(Difference listings)
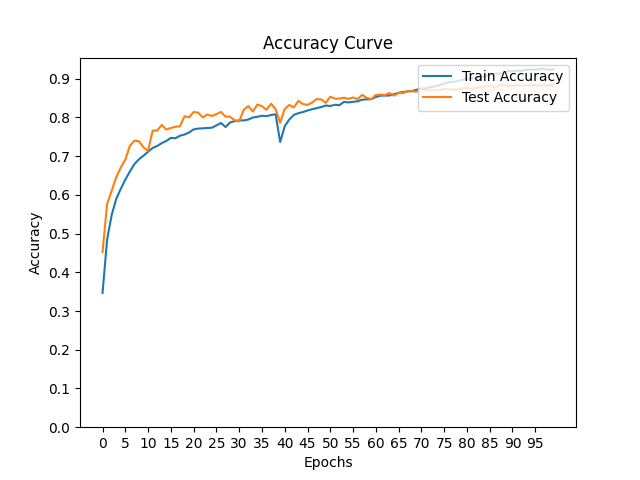
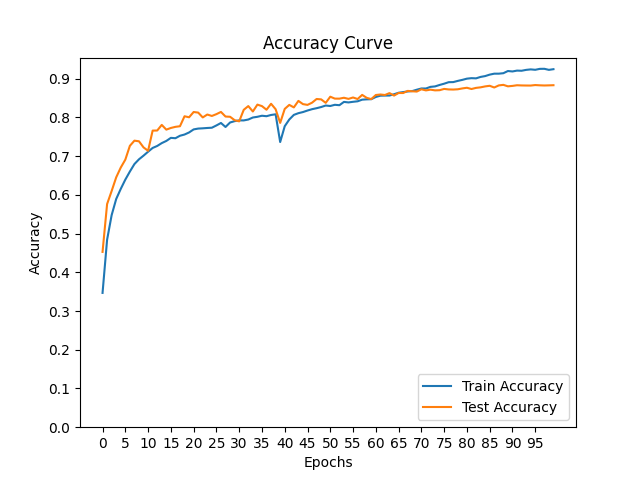
updated code for plots

diff --git a/ofa/utils.py b/ofa/utils.py
@@ -10,7 +10,7 @@ def get_num_params(net):
     param_count = sum([torch.numel(p) for p in net.parameters()])
     return param_count
     
-def plot_curves(train_accuracy, test_accuracy):
+def plot_big_network_curves(train_accuracy, test_accuracy):
     fig, ax = plt.subplots()
     train = ax.plot(np.arange(0.0, len(train_accuracy)),\
                          train_accuracy, label='Train Accuracy')
@@ -18,12 +18,192 @@ def plot_curves(train_accuracy, test_accuracy):
                          test_accuracy, label='Test Accuracy')
     ax.set(title='Accuracy Curve', xlabel='Epochs', ylabel='Accuracy')
     y_start, y_end = ax.get_ylim()
-    ax.legend(loc='upper right')
+    ax.legend(loc='lower right')
     plt.xticks(np.arange(0.0, len(train_accuracy), 5))
     plt.yticks(np.arange(0.0, y_end, 0.1))
     plt.show()
-    fig.savefig("Plot.png")
+
+def plot_elastic_depth_stage_1_curves(train_accuracy, test_accuracy1, test_accuracy2, test_accuracy3, test_accuracy4):
+    fig, ax = plt.subplots()
+    train = ax.plot(np.arange(0.0, len(train_accuracy)),\
+                         train_accuracy, label='Train Accuracy')
+    test1 = ax.plot(np.arange(0.0, len(test_accuracy1)),\
+                         test_accuracy1, label='Test Accuracy 1')
+    test2 = ax.plot(np.arange(0.0, len(test_accuracy2)),\
+                         test_accuracy2, label='Test Accuracy 2')
+    test3 = ax.plot(np.arange(0.0, len(test_accuracy3)),\
+                         test_accuracy3, label='Test Accuracy 3')
+    test4 = ax.plot(np.arange(0.0, len(test_accuracy4)),\
+                         test_accuracy4, label='Test Accuracy 4')
+    ax.set(title='Accuracy Curve', xlabel='Epochs', ylabel='Accuracy')
+    y_start, y_end = ax.get_ylim()
+    ax.legend(loc='lower right')
+    plt.xticks(np.arange(0.0, len(train_accuracy), 5))
+    plt.yticks(np.arange(0.0, y_end, 0.1))
+    plt.show()
+
+def plot_elastic_depth_stage_2_curves(train_accuracy, test_accuracy1, test_accuracy2, test_accuracy3, test_accuracy4, test_accuracy5, test_accuracy6):
+    fig, ax = plt.subplots()
+    train = ax.plot(np.arange(0.0, len(train_accuracy)),\
+                         train_accuracy, label='Train Accuracy')
+    test1 = ax.plot(np.arange(0.0, len(test_accuracy1)),\
+                         test_accuracy1, label='Test Accuracy 1')
+    test2 = ax.plot(np.arange(0.0, len(test_accuracy2)),\
+                         test_accuracy2, label='Test Accuracy 2')
+    test3 = ax.plot(np.arange(0.0, len(test_accuracy3)),\
+                         test_accuracy3, label='Test Accuracy 3')
+    test4 = ax.plot(np.arange(0.0, len(test_accuracy4)),\
+                         test_accuracy4, label='Test Accuracy 4')
+    test5 = ax.plot(np.arange(0.0, len(test_accuracy5)),\
+                         test_accuracy5, label='Test Accuracy 5')
+    test6 = ax.plot(np.arange(0.0, len(test_accuracy6)),\
+                         test_accuracy6, label='Test Accuracy 6')
+    ax.set(title='Accuracy Curve', xlabel='Epochs', ylabel='Accuracy')
+    y_start, y_end = ax.get_ylim()
+    ax.legend(loc='lower right')
+    plt.xticks(np.arange(0.0, len(train_accuracy), 5))
+    plt.yticks(np.arange(0.0, y_end, 0.1))
+    plt.show()
+
+def plot_elastic_kernel_curves(train_accuracy, test_accuracy1, test_accuracy2):
+    fig, ax = plt.subplots()
+    train = ax.plot(np.arange(0.0, len(train_accuracy)),\
+                         train_accuracy, label='Train Accuracy')
+    test1 = ax.plot(np.arange(0.0, len(test_accuracy1)),\
+                         test_accuracy1, label='Test Accuracy 1')
+    test2 = ax.plot(np.arange(0.0, len(test_accuracy2)),\
+                         test_accuracy2, label='Test Accuracy 2')
+    ax.set(title='Accuracy Curve', xlabel='Epochs', ylabel='Accuracy')
+    y_start, y_end = ax.get_ylim()
+    ax.legend(loc='lower right')
+    plt.xticks(np.arange(0.0, len(train_accuracy), 5))
+    plt.yticks(np.arange(0.0, y_end, 0.1))
+    plt.show()
+
+def plot_elastic_width_stage_1_curves(train_accuracy, test_accuracy1, test_accuracy2, test_accuracy3, test_accuracy4, test_accuracy5, test_accuracy6,\
+                                      test_accuracy7, test_accuracy8, test_accuracy9, test_accuracy10, test_accuracy11, test_accuracy12):
+    fig, ax = plt.subplots()
+    train = ax.plot(np.arange(0.0, len(train_accuracy)),\
+                         train_accuracy, label='Train Accuracy')
+    test1 = ax.plot(np.arange(0.0, len(test_accuracy1)),\
+                         test_accuracy1, label='Test Accuracy 1')
+    test2 = ax.plot(np.arange(0.0, len(test_accuracy2)),\
+                         test_accuracy2, label='Test Accuracy 2')
+    test3 = ax.plot(np.arange(0.0, len(test_accuracy3)),\
+                         test_accuracy3, label='Test Accuracy 3')
+    test4 = ax.plot(np.arange(0.0, len(test_accuracy4)),\
+                         test_accuracy4, label='Test Accuracy 4')
+    test5 = ax.plot(np.arange(0.0, len(test_accuracy5)),\
+                         test_accuracy5, label='Test Accuracy 5')
+    test6 = ax.plot(np.arange(0.0, len(test_accuracy6)),\
+                         test_accuracy6, label='Test Accuracy 6')
+    test7 = ax.plot(np.arange(0.0, len(test_accuracy7)),\
+                         test_accuracy7, label='Test Accuracy 7')
+    test8 = ax.plot(np.arange(0.0, len(test_accuracy8)),\
+                         test_accuracy8, label='Test Accuracy 8')
+    test9 = ax.plot(np.arange(0.0, len(test_accuracy9)),\
+                         test_accuracy9, label='Test Accuracy 9')
+    test10 = ax.plot(np.arange(0.0, len(test_accuracy10)),\
+                         test_accuracy10, label='Test Accuracy 10')
+    test11 = ax.plot(np.arange(0.0, len(test_accuracy11)),\
+                         test_accuracy11, label='Test Accuracy 11')
+    test12 = ax.plot(np.arange(0.0, len(test_accuracy12)),\
+                         test_accuracy12, label='Test Accuracy 12')
+    ax.set(title='Accuracy Curve', xlabel='Epochs', ylabel='Accuracy')
+    y_start, y_end = ax.get_ylim()
+    ax.legend(ncol=3, loc='lower right')
+    plt.xticks(np.arange(0.0, len(train_accuracy), 5))
+    plt.yticks(np.arange(0.0, y_end, 0.1))
+    plt.show()
+
+def plot_elastic_width_stage_2_curves(train_accuracy, test_accuracy1, test_accuracy2, test_accuracy3, test_accuracy4, test_accuracy5, test_accuracy6,\
+                                      test_accuracy7, test_accuracy8, test_accuracy9, test_accuracy10, test_accuracy11, test_accuracy12,\
+                                      test_accuracy13, test_accuracy14, test_accuracy15, test_accuracy16, test_accuracy17, test_accuracy18):
+    fig, ax = plt.subplots()
+    train = ax.plot(np.arange(0.0, len(train_accuracy)),\
+                         train_accuracy, label='Train Accuracy')
+    test1 = ax.plot(np.arange(0.0, len(test_accuracy1)),\
+                         test_accuracy1, label='Test Accuracy 1')
+    test2 = ax.plot(np.arange(0.0, len(test_accuracy2)),\
+                         test_accuracy2, label='Test Accuracy 2')
+    test3 = ax.plot(np.arange(0.0, len(test_accuracy3)),\
+                         test_accuracy3, label='Test Accuracy 3')
+    test4 = ax.plot(np.arange(0.0, len(test_accuracy4)),\
+                         test_accuracy4, label='Test Accuracy 4')
+    test5 = ax.plot(np.arange(0.0, len(test_accuracy5)),\
+                         test_accuracy5, label='Test Accuracy 5')
+    test6 = ax.plot(np.arange(0.0, len(test_accuracy6)),\
+                         test_accuracy6, label='Test Accuracy 6')
+    test7 = ax.plot(np.arange(0.0, len(test_accuracy7)),\
+                         test_accuracy7, label='Test Accuracy 7')
+    test8 = ax.plot(np.arange(0.0, len(test_accuracy8)),\
+                         test_accuracy8, label='Test Accuracy 8')
+    test9 = ax.plot(np.arange(0.0, len(test_accuracy9)),\
+                         test_accuracy9, label='Test Accuracy 9')
+    test10 = ax.plot(np.arange(0.0, len(test_accuracy10)),\
+                         test_accuracy10, label='Test Accuracy 10')
+    test11 = ax.plot(np.arange(0.0, len(test_accuracy11)),\
+                         test_accuracy11, label='Test Accuracy 11')
+    test12 = ax.plot(np.arange(0.0, len(test_accuracy12)),\
+                         test_accuracy12, label='Test Accuracy 12')
+    test13 = ax.plot(np.arange(0.0, len(test_accuracy13)),\
+                         test_accuracy13, label='Test Accuracy 13')
+    test14 = ax.plot(np.arange(0.0, len(test_accuracy14)),\
+                         test_accuracy14, label='Test Accuracy 14')
+    test15 = ax.plot(np.arange(0.0, len(test_accuracy15)),\
+                         test_accuracy15, label='Test Accuracy 15')
+    test16 = ax.plot(np.arange(0.0, len(test_accuracy16)),\
+                         test_accuracy16, label='Test Accuracy 16')
+    test17 = ax.plot(np.arange(0.0, len(test_accuracy17)),\
+                         test_accuracy17, label='Test Accuracy 17')
+    test18 = ax.plot(np.arange(0.0, len(test_accuracy18)),\
+                         test_accuracy18, label='Test Accuracy 18')
+    ax.set(title='Accuracy Curve', xlabel='Epochs', ylabel='Accuracy')
+    y_start, y_end = ax.get_ylim()
+    ax.legend(ncol=4, loc='lower right')
+    plt.xticks(np.arange(0.0, len(train_accuracy), 5))
+    plt.yticks(np.arange(0.0, y_end, 0.1))
+    plt.show()
 
 f = open('../experiments/cifar10_100_epochs_per_stage_1650866734/big_network_results.json')
 data = json.load(f)
-plot_curves(data['train_accuracies'],data['val_accuracies']['K5-D4-ExR6'])
+keys = list(data['val_accuracies'].keys())
+plot_big_network_curves(data['train_accuracies'],data['val_accuracies'][keys[0]])
+
+f = open('../experiments/cifar10_100_epochs_per_stage_1650866734/elastic_depth_stage_1_results.json')
+data = json.load(f)
+keys = list(data['val_accuracies'].keys())
+plot_elastic_depth_stage_1_curves(data['train_accuracies'], data['val_accuracies'][keys[0]], data['val_accuracies'][keys[1]],\
+                                  data['val_accuracies'][keys[2]], data['val_accuracies'][keys[3]])
+
+f = open('../experiments/cifar10_100_epochs_per_stage_1650866734/elastic_depth_stage_2_results.json')
+data = json.load(f)
+keys = list(data['val_accuracies'].keys())
+plot_elastic_depth_stage_2_curves(data['train_accuracies'], data['val_accuracies'][keys[0]], data['val_accuracies'][keys[1]],\
+                                  data['val_accuracies'][keys[2]], data['val_accuracies'][keys[3]], data['val_accuracies'][keys[4]],\
+                                  data['val_accuracies'][keys[5]])
+
+f = open('../experiments/cifar10_100_epochs_per_stage_1650866734/elastic_kernel_results.json')
+data = json.load(f)
+keys = list(data['val_accuracies'].keys())
+plot_elastic_kernel_curves(data['train_accuracies'], data['val_accuracies'][keys[0]], data['val_accuracies'][keys[1]])
+
+f = open('../experiments/cifar10_100_epochs_per_stage_1650866734/elastic_width_stage_1_results.json')
+data = json.load(f)
+keys = list(data['val_accuracies'].keys())
+plot_elastic_width_stage_1_curves(data['train_accuracies'], data['val_accuracies'][keys[0]], data['val_accuracies'][keys[1]],\
+                                  data['val_accuracies'][keys[2]], data['val_accuracies'][keys[3]], data['val_accuracies'][keys[4]],\
+                                  data['val_accuracies'][keys[5]], data['val_accuracies'][keys[6]], data['val_accuracies'][keys[7]],\
+                                  data['val_accuracies'][keys[8]], data['val_accuracies'][keys[9]], data['val_accuracies'][keys[10]],\
+                                  data['val_accuracies'][keys[11]])
+
+f = open('../experiments/cifar10_100_epochs_per_stage_1650866734/elastic_width_stage_2_results.json')
+data = json.load(f)
+keys = list(data['val_accuracies'].keys())
+plot_elastic_width_stage_2_curves(data['train_accuracies'], data['val_accuracies'][keys[0]], data['val_accuracies'][keys[1]],\
+                                  data['val_accuracies'][keys[2]], data['val_accuracies'][keys[3]], data['val_accuracies'][keys[4]],\
+                                  data['val_accuracies'][keys[5]], data['val_accuracies'][keys[6]], data['val_accuracies'][keys[7]],\
+                                  data['val_accuracies'][keys[8]], data['val_accuracies'][keys[9]], data['val_accuracies'][keys[10]],\
+                                  data['val_accuracies'][keys[11]], data['val_accuracies'][keys[12]], data['val_accuracies'][keys[13]],\
+                                  data['val_accuracies'][keys[14]], data['val_accuracies'][keys[15]], data['val_accuracies'][keys[16]],\
+                                  data['val_accuracies'][keys[17]])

**ACTION ITEM**. Return, from the entries, each line that holds "ncol".

**WRITTEN ANSWER**.
+    ax.legend(ncol=3, loc='lower right')
+    ax.legend(ncol=4, loc='lower right')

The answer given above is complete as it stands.